To win in these cases, the complainant must prove three facts, according to the panel’s decision. While Localvore Inc. convinced the one-member panel that the domain name is confusingly similar to its own trademarks, the panel determined that Hannah Grimes used the domain name in good faith, and that it has rights to and legitimate interests in the domain.
“Hannah Grimes has had an active localvore committee since 2006, and we were one of many communities as part of a broader localvore movement that used that term to help promote programs, events and the idea of sourcing food from local entrepreneurs and farmers,” Executive Director Mary Ann Kristiansen wrote in an email to The Sentinel.
The panel noted in its decision that “localvore” is a dictionary word, which typically can’t be trademarked, and “even if they are trademarked they do not create monopoly rights.”
“The findings support that this is a generic term and we hope that it ensures localvores everywhere will be able to continue to use that term,” Kristiansen wrote.
Michael Nedell, co-founder and chief operations officer of Localvore Inc., said this morning that the domain name isn’t really being used, since it redirects to another website.
His company, which he said is the tech partner in the farm-to-table movement, would like to work with Hannah Grimes in a way that allows the domain name to serve as many local producers as possible, he said.
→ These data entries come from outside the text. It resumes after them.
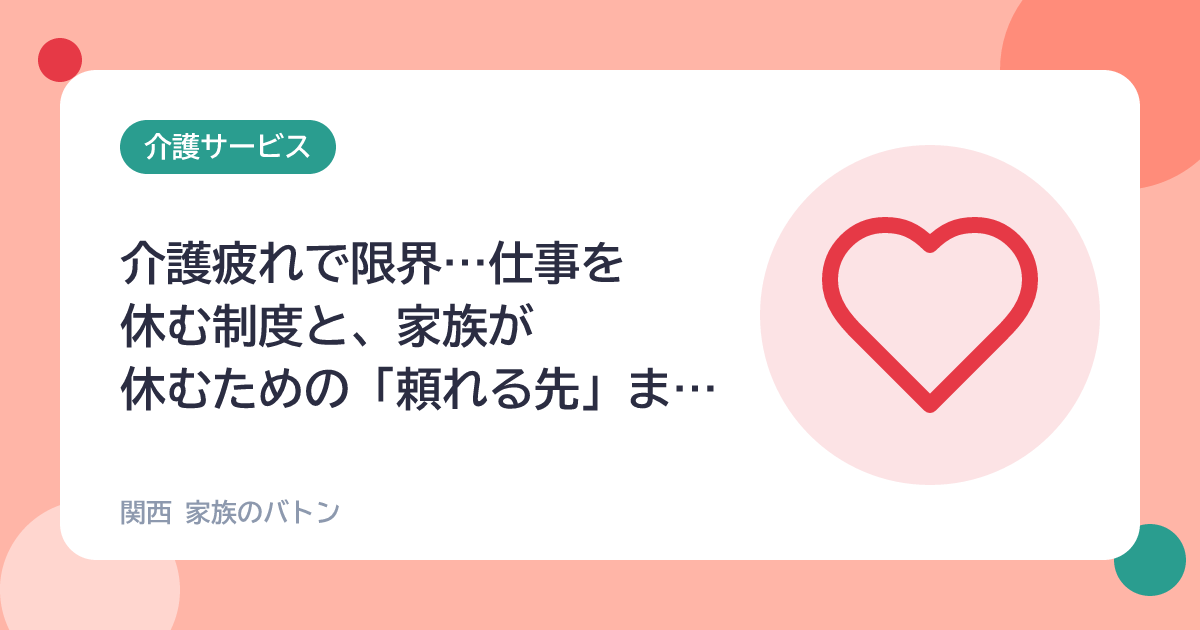
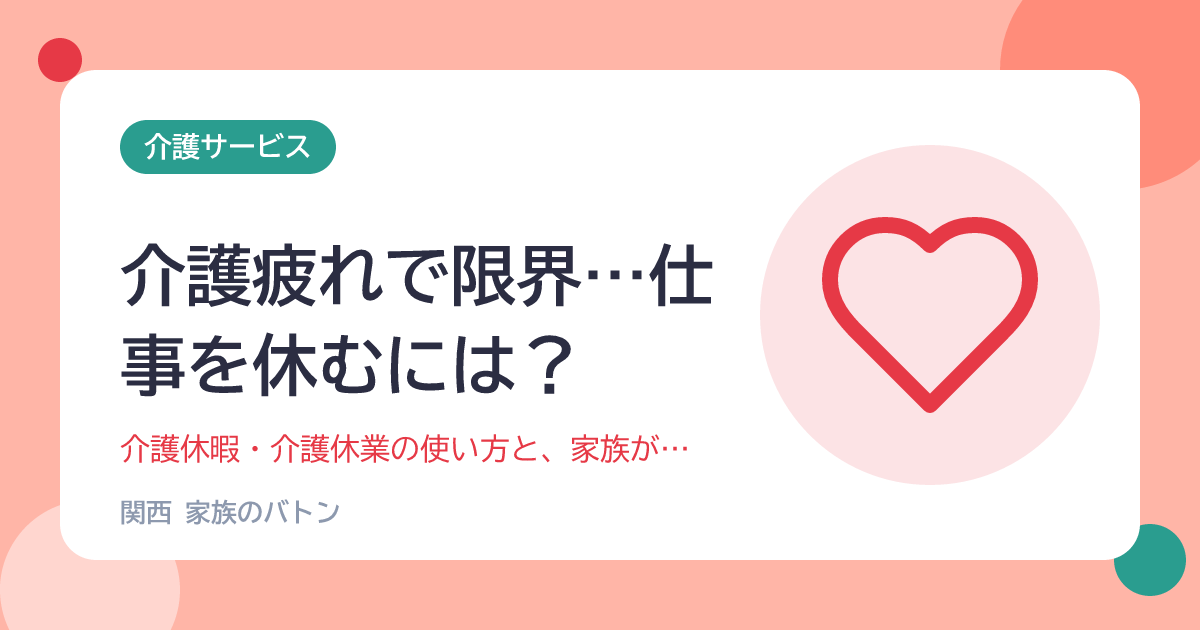
介護疲れの記事：タイトルに「仕事を休むには」、2025年4月からの会社の個別周知・意向確認の義務を追記

Changed region(s): [[0.0925, 0.3619, 0.5858, 0.6635], [0.0925, 0.6937, 0.555, 0.754]]

diff --git a/content/blog/kaigo-tsukare.md b/content/blog/kaigo-tsukare.md
@@ -1,6 +1,7 @@
 ---
-title: "介護疲れで限界…仕事を休む制度と、家族が休むための「頼れる先」まとめ"
+title: "介護疲れで限界…仕事を休むには？介護休暇・介護休業の使い方と、家族が休むための「頼れる先」まとめ"
 date: "2026-09-30"
+updated: "2026-10-26"
 icon: "kaigo"
 categories: ["kaigo-service"]
 description: "親の介護で心も体も限界に近いと感じている方へ。仕事を休むときに使える介護休暇・介護休業と、家族が休むために使えるサービスや相談先を、介護保険のサービスから介護保険外サービスまで分かりやすくまとめました。"
@@ -52,6 +53,8 @@ cta:
 | お給料 | 有給か無給かは、会社の規定による | 雇用保険から「**介護休業給付金**」（休業開始時の賃金日額の67％相当）が支給される |
 
 「今日は少し休みたい」「午前中だけ抜けたい」という疲れには、時間単位でも取れる**介護休暇**が使いやすい制度です。介護休業は、自分が介護をするためではなく、**仕事と介護を両立できる体制を整えるための期間**として使うよう、厚生労働省も案内しています。
+
+2025年4月からは、**介護に直面したことを会社に申し出ると、会社は介護休業などの制度や介護休業給付金について個別に知らせ、使うかどうかの意向を確かめなければならない**ことになっています（厚生労働省「法改正のポイント」）。取得を控えさせるような対応は認められていません。
 
 まずは会社の就業規則を確認し、人事・総務の担当者に相談してみましょう。対象になる家族や申し出の方法など、くわしくは[介護休業と介護休暇のちがい](/blog/kaigo-kyugyo-kyuka)にまとめています。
Some technology will allow a web address to direct to a certain page in one geographical area, such as Keene, and another website elsewhere, he said.
Nedell alleged, however, that the leadership at Hannah Grimes hasn’t expressed interest in cooperating. He also stressed that his interest is in his company’s ability to help local businesses and not in suppressing people’s use of the word “localvore.”
But Kristiansen disagreed with his characterization. As the panel found, she said this morning, Hannah Grimes had the domain name long before Localvore Inc. came along, and its use is irrelevant.
“We were willing to work with them on things that would help localvores everywhere,” Kristiansen said. “… But I was very clear from the beginning that we did not have an interest in selling something that we own.”